┌──

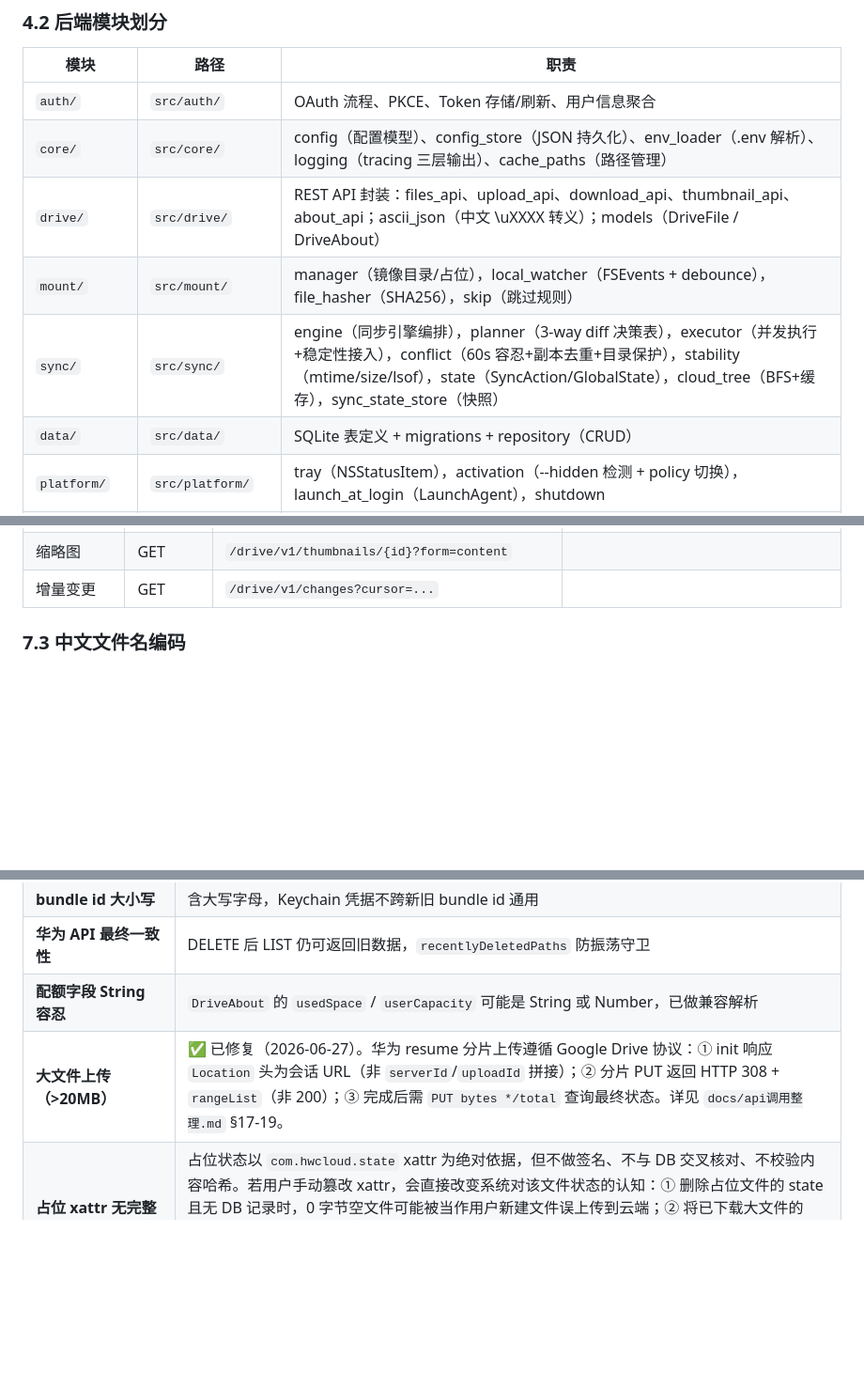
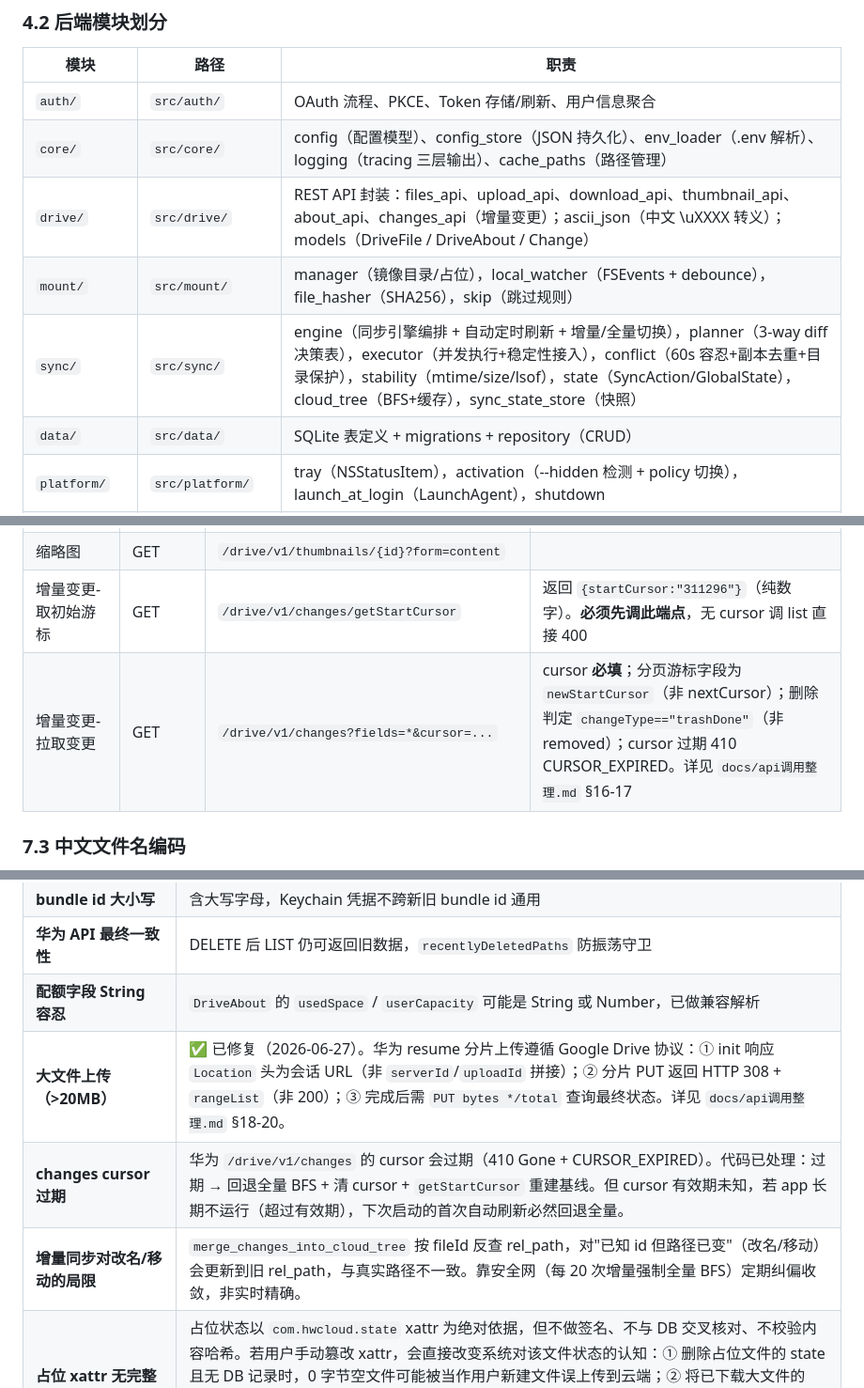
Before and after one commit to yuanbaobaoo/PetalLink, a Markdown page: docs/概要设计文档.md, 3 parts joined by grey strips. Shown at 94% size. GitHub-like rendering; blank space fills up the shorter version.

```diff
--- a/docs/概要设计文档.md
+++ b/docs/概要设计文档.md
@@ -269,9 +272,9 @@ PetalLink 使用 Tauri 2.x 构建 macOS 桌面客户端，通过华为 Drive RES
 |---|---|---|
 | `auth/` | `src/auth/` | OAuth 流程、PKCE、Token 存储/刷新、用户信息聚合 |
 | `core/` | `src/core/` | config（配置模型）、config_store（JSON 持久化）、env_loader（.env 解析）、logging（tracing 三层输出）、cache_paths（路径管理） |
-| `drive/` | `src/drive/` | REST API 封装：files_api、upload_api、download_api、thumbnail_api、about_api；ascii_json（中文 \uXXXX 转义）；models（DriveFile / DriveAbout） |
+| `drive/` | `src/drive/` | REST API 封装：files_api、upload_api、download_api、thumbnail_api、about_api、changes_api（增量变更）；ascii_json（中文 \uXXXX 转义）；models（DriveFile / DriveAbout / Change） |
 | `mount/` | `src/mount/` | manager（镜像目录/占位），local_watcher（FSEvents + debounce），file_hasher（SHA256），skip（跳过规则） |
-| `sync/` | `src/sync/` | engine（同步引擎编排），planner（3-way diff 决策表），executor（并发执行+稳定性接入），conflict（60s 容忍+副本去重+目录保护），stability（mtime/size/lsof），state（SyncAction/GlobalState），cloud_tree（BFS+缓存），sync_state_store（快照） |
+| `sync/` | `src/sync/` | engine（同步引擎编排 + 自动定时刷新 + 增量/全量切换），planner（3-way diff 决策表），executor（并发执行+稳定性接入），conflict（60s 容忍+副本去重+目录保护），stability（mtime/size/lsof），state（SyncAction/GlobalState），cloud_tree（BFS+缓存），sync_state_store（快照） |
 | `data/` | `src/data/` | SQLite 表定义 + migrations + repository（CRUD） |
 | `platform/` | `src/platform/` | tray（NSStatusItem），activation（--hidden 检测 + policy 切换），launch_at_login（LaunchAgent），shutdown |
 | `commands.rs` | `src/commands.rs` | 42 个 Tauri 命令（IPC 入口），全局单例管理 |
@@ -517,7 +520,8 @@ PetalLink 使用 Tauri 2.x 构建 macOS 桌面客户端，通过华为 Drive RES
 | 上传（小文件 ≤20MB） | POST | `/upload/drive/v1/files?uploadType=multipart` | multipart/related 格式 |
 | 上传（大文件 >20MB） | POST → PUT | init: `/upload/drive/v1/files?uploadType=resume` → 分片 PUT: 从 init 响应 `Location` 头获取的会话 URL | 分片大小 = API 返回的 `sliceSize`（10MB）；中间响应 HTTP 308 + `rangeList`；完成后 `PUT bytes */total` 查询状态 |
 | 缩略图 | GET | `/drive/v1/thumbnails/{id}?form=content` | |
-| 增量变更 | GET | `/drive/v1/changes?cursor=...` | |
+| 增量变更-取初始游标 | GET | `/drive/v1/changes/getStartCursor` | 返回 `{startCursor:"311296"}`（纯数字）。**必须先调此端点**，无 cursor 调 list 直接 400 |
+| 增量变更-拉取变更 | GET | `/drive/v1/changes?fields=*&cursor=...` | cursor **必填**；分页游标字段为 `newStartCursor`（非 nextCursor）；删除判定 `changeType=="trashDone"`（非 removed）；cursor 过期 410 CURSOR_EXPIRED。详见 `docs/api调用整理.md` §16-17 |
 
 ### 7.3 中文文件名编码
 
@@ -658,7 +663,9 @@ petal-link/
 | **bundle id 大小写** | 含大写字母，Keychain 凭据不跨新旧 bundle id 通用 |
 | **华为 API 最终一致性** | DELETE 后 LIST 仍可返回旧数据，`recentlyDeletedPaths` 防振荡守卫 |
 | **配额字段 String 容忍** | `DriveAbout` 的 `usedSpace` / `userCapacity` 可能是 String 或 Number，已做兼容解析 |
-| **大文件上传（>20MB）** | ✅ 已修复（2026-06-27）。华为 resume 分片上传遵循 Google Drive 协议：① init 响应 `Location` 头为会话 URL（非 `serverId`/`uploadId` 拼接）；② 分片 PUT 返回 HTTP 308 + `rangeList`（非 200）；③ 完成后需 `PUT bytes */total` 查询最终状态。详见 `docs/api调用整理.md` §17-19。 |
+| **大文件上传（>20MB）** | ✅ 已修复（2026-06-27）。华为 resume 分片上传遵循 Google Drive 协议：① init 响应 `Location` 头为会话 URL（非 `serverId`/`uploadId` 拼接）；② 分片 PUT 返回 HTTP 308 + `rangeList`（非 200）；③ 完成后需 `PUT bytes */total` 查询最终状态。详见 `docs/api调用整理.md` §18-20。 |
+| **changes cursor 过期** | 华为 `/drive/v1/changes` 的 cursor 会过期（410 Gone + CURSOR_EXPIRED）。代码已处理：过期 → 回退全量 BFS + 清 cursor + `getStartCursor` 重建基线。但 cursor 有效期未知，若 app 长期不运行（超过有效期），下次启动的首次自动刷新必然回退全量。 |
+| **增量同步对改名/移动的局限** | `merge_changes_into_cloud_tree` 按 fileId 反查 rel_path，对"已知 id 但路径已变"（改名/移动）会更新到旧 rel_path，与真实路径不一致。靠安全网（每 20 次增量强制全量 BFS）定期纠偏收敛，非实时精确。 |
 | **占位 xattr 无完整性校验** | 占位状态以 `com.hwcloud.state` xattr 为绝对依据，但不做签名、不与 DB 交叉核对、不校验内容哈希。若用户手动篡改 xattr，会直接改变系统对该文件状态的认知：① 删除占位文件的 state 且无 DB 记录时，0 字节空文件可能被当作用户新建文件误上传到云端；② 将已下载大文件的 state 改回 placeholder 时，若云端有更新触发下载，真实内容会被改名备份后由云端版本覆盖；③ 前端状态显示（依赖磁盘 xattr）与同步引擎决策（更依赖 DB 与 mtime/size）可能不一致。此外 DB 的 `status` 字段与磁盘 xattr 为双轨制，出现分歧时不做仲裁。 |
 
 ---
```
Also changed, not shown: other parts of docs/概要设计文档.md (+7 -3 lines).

└──

TASK GOAL
Copy the listing character for character, pictures omitted.

SOLUTION
Before and after one commit to yuanbaobaoo/PetalLink, a Markdown page: docs/概要设计文档.md, 3 parts joined by grey strips. Shown at 94% size. GitHub-like rendering; blank space fills up the shorter version.

```diff
--- a/docs/概要设计文档.md
+++ b/docs/概要设计文档.md
@@ -269,9 +272,9 @@ PetalLink 使用 Tauri 2.x 构建 macOS 桌面客户端，通过华为 Drive RES
 |---|---|---|
 | `auth/` | `src/auth/` | OAuth 流程、PKCE、Token 存储/刷新、用户信息聚合 |
 | `core/` | `src/core/` | config（配置模型）、config_store（JSON 持久化）、env_loader（.env 解析）、logging（tracing 三层输出）、cache_paths（路径管理） |
-| `drive/` | `src/drive/` | REST API 封装：files_api、upload_api、download_api、thumbnail_api、about_api；ascii_json（中文 \uXXXX 转义）；models（DriveFile / DriveAbout） |
+| `drive/` | `src/drive/` | REST API 封装：files_api、upload_api、download_api、thumbnail_api、about_api、changes_api（增量变更）；ascii_json（中文 \uXXXX 转义）；models（DriveFile / DriveAbout / Change） |
 | `mount/` | `src/mount/` | manager（镜像目录/占位），local_watcher（FSEvents + debounce），file_hasher（SHA256），skip（跳过规则） |
-| `sync/` | `src/sync/` | engine（同步引擎编排），planner（3-way diff 决策表），executor（并发执行+稳定性接入），conflict（60s 容忍+副本去重+目录保护），stability（mtime/size/lsof），state（SyncAction/GlobalState），cloud_tree（BFS+缓存），sync_state_store（快照） |
+| `sync/` | `src/sync/` | engine（同步引擎编排 + 自动定时刷新 + 增量/全量切换），planner（3-way diff 决策表），executor（并发执行+稳定性接入），conflict（60s 容忍+副本去重+目录保护），stability（mtime/size/lsof），state（SyncAction/GlobalState），cloud_tree（BFS+缓存），sync_state_store（快照） |
 | `data/` | `src/data/` | SQLite 表定义 + migrations + repository（CRUD） |
 | `platform/` | `src/platform/` | tray（NSStatusItem），activation（--hidden 检测 + policy 切换），launch_at_login（LaunchAgent），shutdown |
 | `commands.rs` | `src/commands.rs` | 42 个 Tauri 命令（IPC 入口），全局单例管理 |
@@ -517,7 +520,8 @@ PetalLink 使用 Tauri 2.x 构建 macOS 桌面客户端，通过华为 Drive RES
 | 上传（小文件 ≤20MB） | POST | `/upload/drive/v1/files?uploadType=multipart` | multipart/related 格式 |
 | 上传（大文件 >20MB） | POST → PUT | init: `/upload/drive/v1/files?uploadType=resume` → 分片 PUT: 从 init 响应 `Location` 头获取的会话 URL | 分片大小 = API 返回的 `sliceSize`（10MB）；中间响应 HTTP 308 + `rangeList`；完成后 `PUT bytes */total` 查询状态 |
 | 缩略图 | GET | `/drive/v1/thumbnails/{id}?form=content` | |
-| 增量变更 | GET | `/drive/v1/changes?cursor=...` | |
+| 增量变更-取初始游标 | GET | `/drive/v1/changes/getStartCursor` | 返回 `{startCursor:"311296"}`（纯数字）。**必须先调此端点**，无 cursor 调 list 直接 400 |
+| 增量变更-拉取变更 | GET | `/drive/v1/changes?fields=*&cursor=...` | cursor **必填**；分页游标字段为 `newStartCursor`（非 nextCursor）；删除判定 `changeType=="trashDone"`（非 removed）；cursor 过期 410 CURSOR_EXPIRED。详见 `docs/api调用整理.md` §16-17 |
 
 ### 7.3 中文文件名编码
 
@@ -658,7 +663,9 @@ petal-link/
 | **bundle id 大小写** | 含大写字母，Keychain 凭据不跨新旧 bundle id 通用 |
 | **华为 API 最终一致性** | DELETE 后 LIST 仍可返回旧数据，`recentlyDeletedPaths` 防振荡守卫 |
 | **配额字段 String 容忍** | `DriveAbout` 的 `usedSpace` / `userCapacity` 可能是 String 或 Number，已做兼容解析 |
-| **大文件上传（>20MB）** | ✅ 已修复（2026-06-27）。华为 resume 分片上传遵循 Google Drive 协议：① init 响应 `Location` 头为会话 URL（非 `serverId`/`uploadId` 拼接）；② 分片 PUT 返回 HTTP 308 + `rangeList`（非 200）；③ 完成后需 `PUT bytes */total` 查询最终状态。详见 `docs/api调用整理.md` §17-19。 |
+| **大文件上传（>20MB）** | ✅ 已修复（2026-06-27）。华为 resume 分片上传遵循 Google Drive 协议：① init 响应 `Location` 头为会话 URL（非 `serverId`/`uploadId` 拼接）；② 分片 PUT 返回 HTTP 308 + `rangeList`（非 200）；③ 完成后需 `PUT bytes */total` 查询最终状态。详见 `docs/api调用整理.md` §18-20。 |
+| **changes cursor 过期** | 华为 `/drive/v1/changes` 的 cursor 会过期（410 Gone + CURSOR_EXPIRED）。代码已处理：过期 → 回退全量 BFS + 清 cursor + `getStartCursor` 重建基线。但 cursor 有效期未知，若 app 长期不运行（超过有效期），下次启动的首次自动刷新必然回退全量。 |
+| **增量同步对改名/移动的局限** | `merge_changes_into_cloud_tree` 按 fileId 反查 rel_path，对"已知 id 但路径已变"（改名/移动）会更新到旧 rel_path，与真实路径不一致。靠安全网（每 20 次增量强制全量 BFS）定期纠偏收敛，非实时精确。 |
 | **占位 xattr 无完整性校验** | 占位状态以 `com.hwcloud.state` xattr 为绝对依据，但不做签名、不与 DB 交叉核对、不校验内容哈希。若用户手动篡改 xattr，会直接改变系统对该文件状态的认知：① 删除占位文件的 state 且无 DB 记录时，0 字节空文件可能被当作用户新建文件误上传到云端；② 将已下载大文件的 state 改回 placeholder 时，若云端有更新触发下载，真实内容会被改名备份后由云端版本覆盖；③ 前端状态显示（依赖磁盘 xattr）与同步引擎决策（更依赖 DB 与 mtime/size）可能不一致。此外 DB 的 `status` 字段与磁盘 xattr 为双轨制，出现分歧时不做仲裁。 |
 
 ---
```
Also changed, not shown: other parts of docs/概要设计文档.md (+7 -3 lines).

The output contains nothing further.